The life of National Lampoon creator Douglas Kenney is explored in uneven biopic
There was a spirit of anarchy that ran through the life of comic genius Douglas Kenney that is present in “A Futile and Stupid Gesture,” David Wain’s unorthodox biopic about the National Lampoon creator. Wain’s film, now streaming on Netflix, tells Kenney’s story and tries to nail down what made him tick, with somewhat mixed results.
Part of the problem is Will Forte’s hollow performance as Kenney, who grew up a “middle class, Midwestern dork” in Chagrin Falls, Ohio. Forte, himself a daring comic rebel in the guise of a buttoned-up straight man, plays Kenney as a restless creative who battled personal demons by throwing himself into his work, but he struggles to allow viewers to see inside his head. (Forte is also 14 years older than Kenney was when he died.)
The film’s philosophy is much like Kenney’s: everything’s a goof, nothing matters, so shut up and laugh. Except there was more going on beneath the surface.
Wain’s irreverent approach at least honors the vision of National Lampoon, the 1970s comedy factory that gave rise to the careers of Chevy Chase, John Belushi and Bill Murray (to name a few), with fourth-wall breaking cutaways that bolster the film’s loony tunes tone. The characterizations of those stars are scattered at best; Joel McHale has fun sending up his former “Community” costar Chase, but like many aspects of the movie, his performance feels like an inside joke.
At the heart of the film is Kenney’s relationship with National Lampoon co-creator Henry Beard, played by Domhnall Gleeson in a bad ’70s wig. Kenney and Beard are friends and business partners who experience the ups and downs of their creative partnership, but like many things in “A Futile and Stupid Gesture,” their relationship feels like a glossy version of the truth. Kenney was troubled, but gave the world a lot to laugh about, and the same can be said for the movie about his life.
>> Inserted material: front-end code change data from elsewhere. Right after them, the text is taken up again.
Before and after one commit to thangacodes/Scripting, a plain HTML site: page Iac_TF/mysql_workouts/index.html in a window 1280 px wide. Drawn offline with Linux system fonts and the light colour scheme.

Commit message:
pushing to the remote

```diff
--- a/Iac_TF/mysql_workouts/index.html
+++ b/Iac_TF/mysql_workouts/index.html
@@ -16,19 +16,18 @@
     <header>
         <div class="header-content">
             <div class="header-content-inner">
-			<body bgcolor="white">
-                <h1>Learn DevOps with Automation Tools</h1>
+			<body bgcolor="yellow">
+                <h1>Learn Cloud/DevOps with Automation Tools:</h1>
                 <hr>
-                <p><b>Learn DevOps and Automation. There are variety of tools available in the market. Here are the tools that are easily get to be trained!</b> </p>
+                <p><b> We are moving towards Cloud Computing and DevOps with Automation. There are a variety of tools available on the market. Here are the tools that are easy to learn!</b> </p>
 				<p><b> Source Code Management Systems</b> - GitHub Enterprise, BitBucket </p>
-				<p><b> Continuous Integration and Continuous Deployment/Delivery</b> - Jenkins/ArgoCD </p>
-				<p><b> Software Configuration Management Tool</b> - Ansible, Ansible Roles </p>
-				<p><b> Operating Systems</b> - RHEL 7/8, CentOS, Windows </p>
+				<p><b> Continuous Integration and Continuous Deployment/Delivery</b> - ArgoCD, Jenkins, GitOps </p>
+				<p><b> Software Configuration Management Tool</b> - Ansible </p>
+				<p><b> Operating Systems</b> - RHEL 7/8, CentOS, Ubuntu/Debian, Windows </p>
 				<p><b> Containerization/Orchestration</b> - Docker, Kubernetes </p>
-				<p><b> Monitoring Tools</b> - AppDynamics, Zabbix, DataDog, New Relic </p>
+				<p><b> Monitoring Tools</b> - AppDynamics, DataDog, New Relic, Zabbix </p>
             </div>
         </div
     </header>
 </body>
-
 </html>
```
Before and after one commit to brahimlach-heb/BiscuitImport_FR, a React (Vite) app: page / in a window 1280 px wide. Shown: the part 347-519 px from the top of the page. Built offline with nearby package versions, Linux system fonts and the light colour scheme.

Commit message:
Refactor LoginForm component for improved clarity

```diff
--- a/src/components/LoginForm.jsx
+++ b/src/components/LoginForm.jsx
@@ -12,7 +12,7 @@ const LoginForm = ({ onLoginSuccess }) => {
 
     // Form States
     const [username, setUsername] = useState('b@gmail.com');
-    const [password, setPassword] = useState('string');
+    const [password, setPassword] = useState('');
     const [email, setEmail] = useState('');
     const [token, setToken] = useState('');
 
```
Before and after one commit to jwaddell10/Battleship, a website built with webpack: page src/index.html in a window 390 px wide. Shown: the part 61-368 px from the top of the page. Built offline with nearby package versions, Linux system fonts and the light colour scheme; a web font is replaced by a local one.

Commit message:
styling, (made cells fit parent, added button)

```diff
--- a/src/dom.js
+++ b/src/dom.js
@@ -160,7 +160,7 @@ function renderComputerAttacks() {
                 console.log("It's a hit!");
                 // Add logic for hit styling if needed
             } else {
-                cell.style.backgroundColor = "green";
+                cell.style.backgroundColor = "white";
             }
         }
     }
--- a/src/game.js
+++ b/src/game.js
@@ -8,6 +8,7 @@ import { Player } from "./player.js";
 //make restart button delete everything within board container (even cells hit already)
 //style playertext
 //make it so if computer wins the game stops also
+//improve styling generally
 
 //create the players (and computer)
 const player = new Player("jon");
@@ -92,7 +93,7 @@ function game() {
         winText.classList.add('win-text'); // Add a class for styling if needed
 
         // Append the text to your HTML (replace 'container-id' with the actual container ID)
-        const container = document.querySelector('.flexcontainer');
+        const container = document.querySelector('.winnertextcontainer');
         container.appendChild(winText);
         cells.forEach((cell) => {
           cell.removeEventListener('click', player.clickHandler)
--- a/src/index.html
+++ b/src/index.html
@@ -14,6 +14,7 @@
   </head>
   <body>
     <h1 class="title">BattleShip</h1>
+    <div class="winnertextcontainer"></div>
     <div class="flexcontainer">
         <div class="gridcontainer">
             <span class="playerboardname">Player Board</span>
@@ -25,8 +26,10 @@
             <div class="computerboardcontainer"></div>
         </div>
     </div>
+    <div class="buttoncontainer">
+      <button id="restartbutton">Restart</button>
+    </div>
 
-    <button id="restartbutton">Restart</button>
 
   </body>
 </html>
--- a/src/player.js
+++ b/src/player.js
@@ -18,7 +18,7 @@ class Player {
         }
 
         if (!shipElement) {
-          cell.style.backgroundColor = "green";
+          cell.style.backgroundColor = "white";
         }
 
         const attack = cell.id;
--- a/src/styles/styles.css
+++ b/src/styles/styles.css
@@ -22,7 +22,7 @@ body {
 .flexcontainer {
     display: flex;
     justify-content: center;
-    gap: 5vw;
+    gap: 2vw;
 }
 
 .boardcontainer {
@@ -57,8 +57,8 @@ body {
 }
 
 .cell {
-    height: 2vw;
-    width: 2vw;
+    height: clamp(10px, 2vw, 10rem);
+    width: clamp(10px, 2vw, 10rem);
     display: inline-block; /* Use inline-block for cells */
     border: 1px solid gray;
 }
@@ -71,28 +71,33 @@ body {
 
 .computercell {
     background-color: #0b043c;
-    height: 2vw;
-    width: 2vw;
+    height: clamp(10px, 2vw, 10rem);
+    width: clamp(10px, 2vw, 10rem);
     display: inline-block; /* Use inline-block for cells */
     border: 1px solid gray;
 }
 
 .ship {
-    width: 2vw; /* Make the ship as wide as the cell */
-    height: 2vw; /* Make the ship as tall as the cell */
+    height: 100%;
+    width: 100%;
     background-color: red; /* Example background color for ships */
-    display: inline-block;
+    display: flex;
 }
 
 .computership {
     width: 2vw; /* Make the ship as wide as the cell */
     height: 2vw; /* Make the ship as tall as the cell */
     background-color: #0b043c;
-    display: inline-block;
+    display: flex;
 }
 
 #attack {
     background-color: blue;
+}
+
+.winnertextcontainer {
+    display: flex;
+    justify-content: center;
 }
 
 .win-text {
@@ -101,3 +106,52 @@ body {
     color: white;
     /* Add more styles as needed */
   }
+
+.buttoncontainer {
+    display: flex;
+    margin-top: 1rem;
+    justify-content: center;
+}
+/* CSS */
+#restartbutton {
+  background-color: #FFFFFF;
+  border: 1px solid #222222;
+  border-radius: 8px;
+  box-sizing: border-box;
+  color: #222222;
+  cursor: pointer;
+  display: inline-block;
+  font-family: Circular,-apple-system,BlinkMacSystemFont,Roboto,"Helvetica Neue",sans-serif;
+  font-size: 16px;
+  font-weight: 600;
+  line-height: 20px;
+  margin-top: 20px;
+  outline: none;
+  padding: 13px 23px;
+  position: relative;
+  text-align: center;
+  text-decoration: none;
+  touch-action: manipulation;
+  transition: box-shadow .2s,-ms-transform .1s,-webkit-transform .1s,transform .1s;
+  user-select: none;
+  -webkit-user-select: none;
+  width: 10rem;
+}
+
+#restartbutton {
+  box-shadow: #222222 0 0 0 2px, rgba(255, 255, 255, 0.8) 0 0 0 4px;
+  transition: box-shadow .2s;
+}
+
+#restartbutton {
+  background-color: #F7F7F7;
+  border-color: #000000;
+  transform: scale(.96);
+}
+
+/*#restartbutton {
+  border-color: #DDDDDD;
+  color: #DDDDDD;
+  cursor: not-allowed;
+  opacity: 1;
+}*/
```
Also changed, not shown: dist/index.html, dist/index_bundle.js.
‘A Futile and Stupid Gesture’
Not rated: Language, drug use and nudity
Running time: 101 minutes
Now streaming on Netflix